At the same time I do think that there should be a minimum of control over the names given to children. In Poland there is too much control (as in many other European countries) - your choice of name needs to be approved. If it's a foreign form of existing Polish name or if the name is offensive, the office may refuse. If the name is foreign, but you have a valid reason (minority, ethnicity etc.) then it is accepted.

I don't care for the "foreign" idea. Yes, it sound silly and weird in Polish if you came with English-sounding names, but I guess after a while people would get used to it.

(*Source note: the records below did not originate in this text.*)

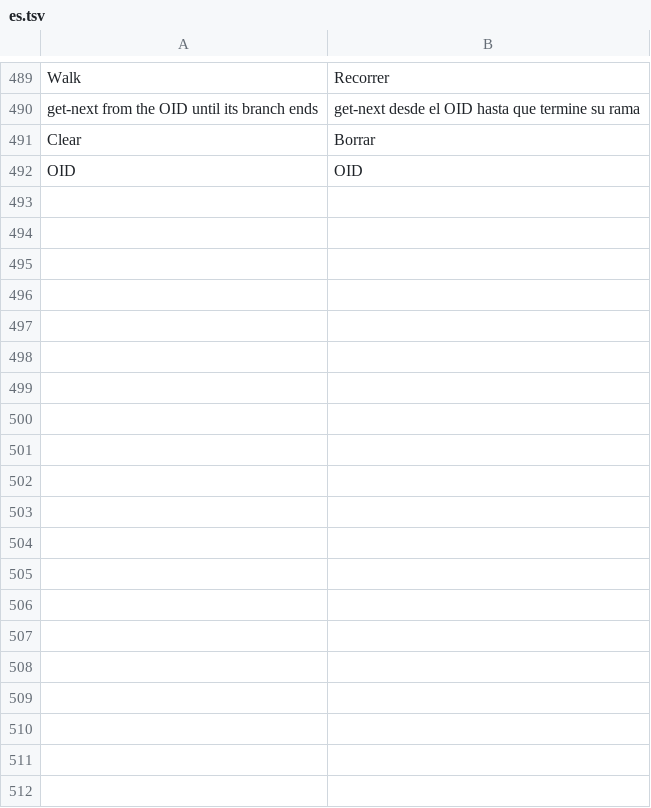
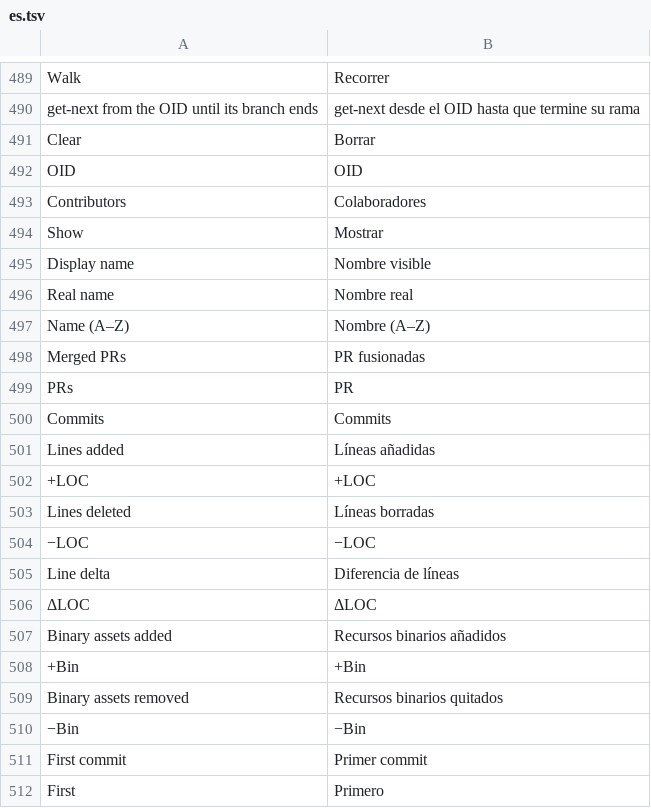
Before and after one commit to ayozetr/netlabcraft, a TSV file: crates/ui-egui/i18n/es.tsv, drawn as a sheet; only a part is shown, gaps mark what is left out; the diff covers the shown part only.

Commit message:
M6.9: contributors in the About window
- Help > About gets About and Contributors tabs, like the other Craft apps:
  usernames, display names or real names, sortable, as a list or a table
- crates/ui-egui/build.rs bakes contributors/contributors.json and
  people.toml into the binary; names only from verified people.toml entries
- cargo xtask contributors regenerates contributors.json from git history
  (noreply emails only, people.toml entries checked against their authors)
- snapshot example: --about and --credits

```diff
--- a/crates/ui-egui/i18n/es.tsv
+++ b/crates/ui-egui/i18n/es.tsv
@@ -492 +492,21 @@ Clear	Borrar
 OID	OID
+Contributors	Colaboradores
+Show	Mostrar
+Display name	Nombre visible
+Real name	Nombre real
+Name (A–Z)	Nombre (A–Z)
+Merged PRs	PR fusionadas
+PRs	PR
+Commits	Commits
+Lines added	Líneas añadidas
++LOC	+LOC
+Lines deleted	Líneas borradas
+−LOC	−LOC
+Line delta	Diferencia de líneas
+ΔLOC	ΔLOC
+Binary assets added	Recursos binarios añadidos
++Bin	+Bin
+Binary assets removed	Recursos binarios quitados
+−Bin	−Bin
+First commit	Primer commit
+First	Primero
```
Also changed, not shown: 11 added rows elsewhere in this file, 15 other files.
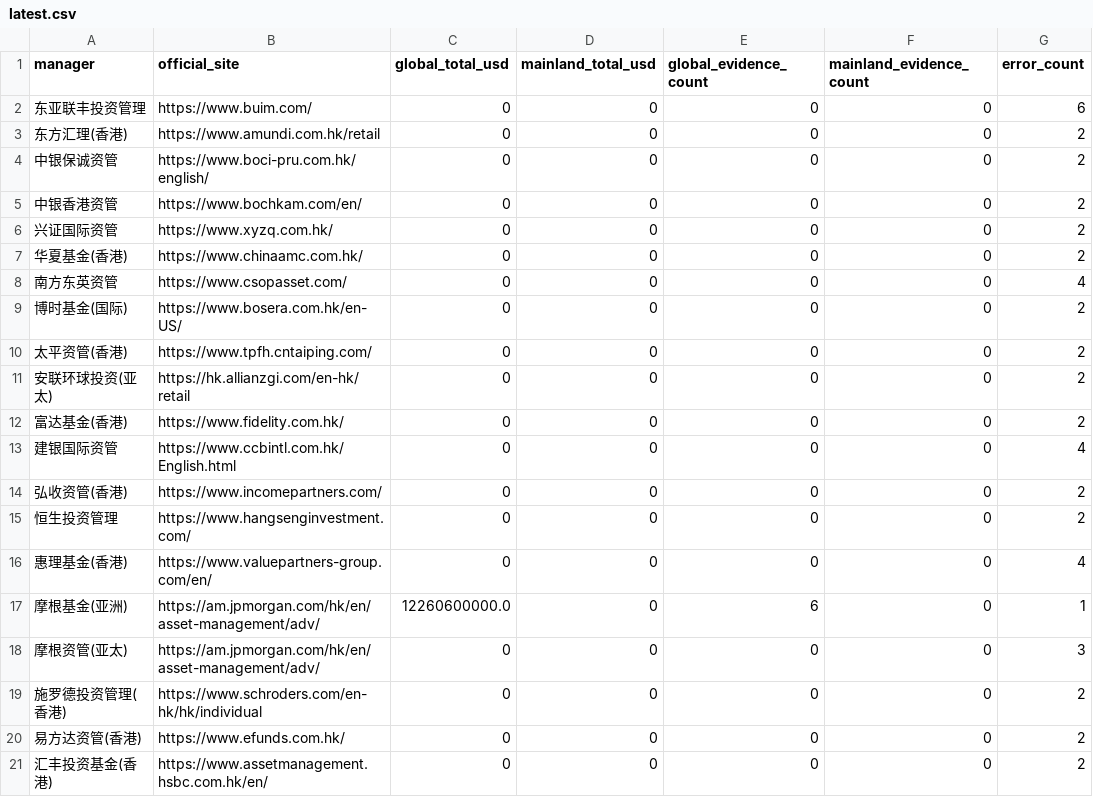
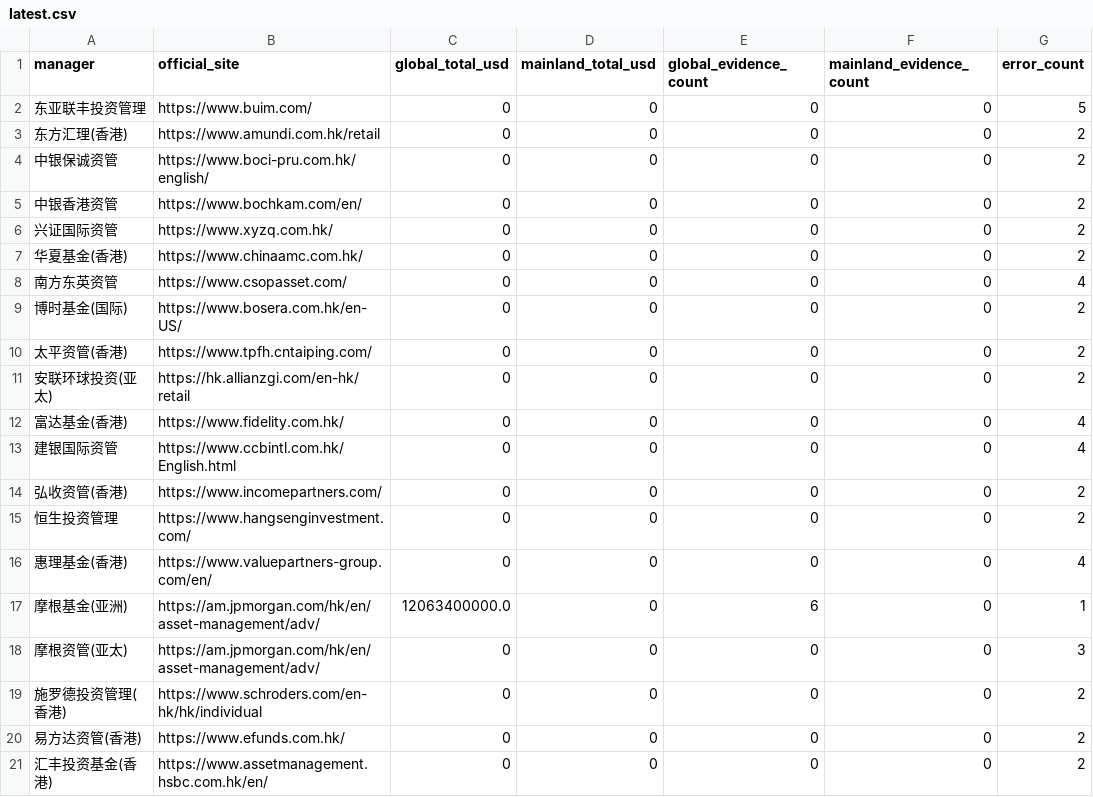
Before and after one commit to zoe110501/northbound-mutual-fund-aum-tracker, a CSV file: outputs/latest.csv, drawn as a sheet; only a part is shown.

```diff
--- a/outputs/latest.csv
+++ b/outputs/latest.csv
@@ -1,3 +1,3 @@
 manager,official_site,global_total_usd,mainland_total_usd,global_evidence_count,mainland_evidence_count,error_count
-东亚联丰投资管理,https://www.buim.com/,0,0,0,0,6
+东亚联丰投资管理,https://www.buim.com/,0,0,0,0,5
 东方汇理(香港),https://www.amundi.com.hk/retail,0,0,0,0,2
@@ -11,3 +11,3 @@
 安联环球投资(亚太),https://hk.allianzgi.com/en-hk/retail,0,0,0,0,2
-富达基金(香港),https://www.fidelity.com.hk/,0,0,0,0,2
+富达基金(香港),https://www.fidelity.com.hk/,0,0,0,0,4
 建银国际资管,https://www.ccbintl.com.hk/English.html,0,0,0,0,4
@@ -16,3 +16,3 @@
 惠理基金(香港),https://www.valuepartners-group.com/en/,0,0,0,0,4
-摩根基金(亚洲),https://am.jpmorgan.com/hk/en/asset-management/adv/,12260600000.0,0,6,0,1
+摩根基金(亚洲),https://am.jpmorgan.com/hk/en/asset-management/adv/,12063400000.0,0,6,0,1
 摩根资管(亚太),https://am.jpmorgan.com/hk/en/asset-management/adv/,0,0,0,0,3
```
Also changed, not shown: 4 other files.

But I do think that the control over possibly offensive names is a good idea. It is against the freedom of parents, that's true - but then, we limit the freedom of parents when we see they abuse their children. Giving a child an offensive name is a form of child abuse in my book. A child who is named "bitch" or similar, is set from the start for an emotional hardship and abuse. There should be at least an advice issued to reconsider the idea.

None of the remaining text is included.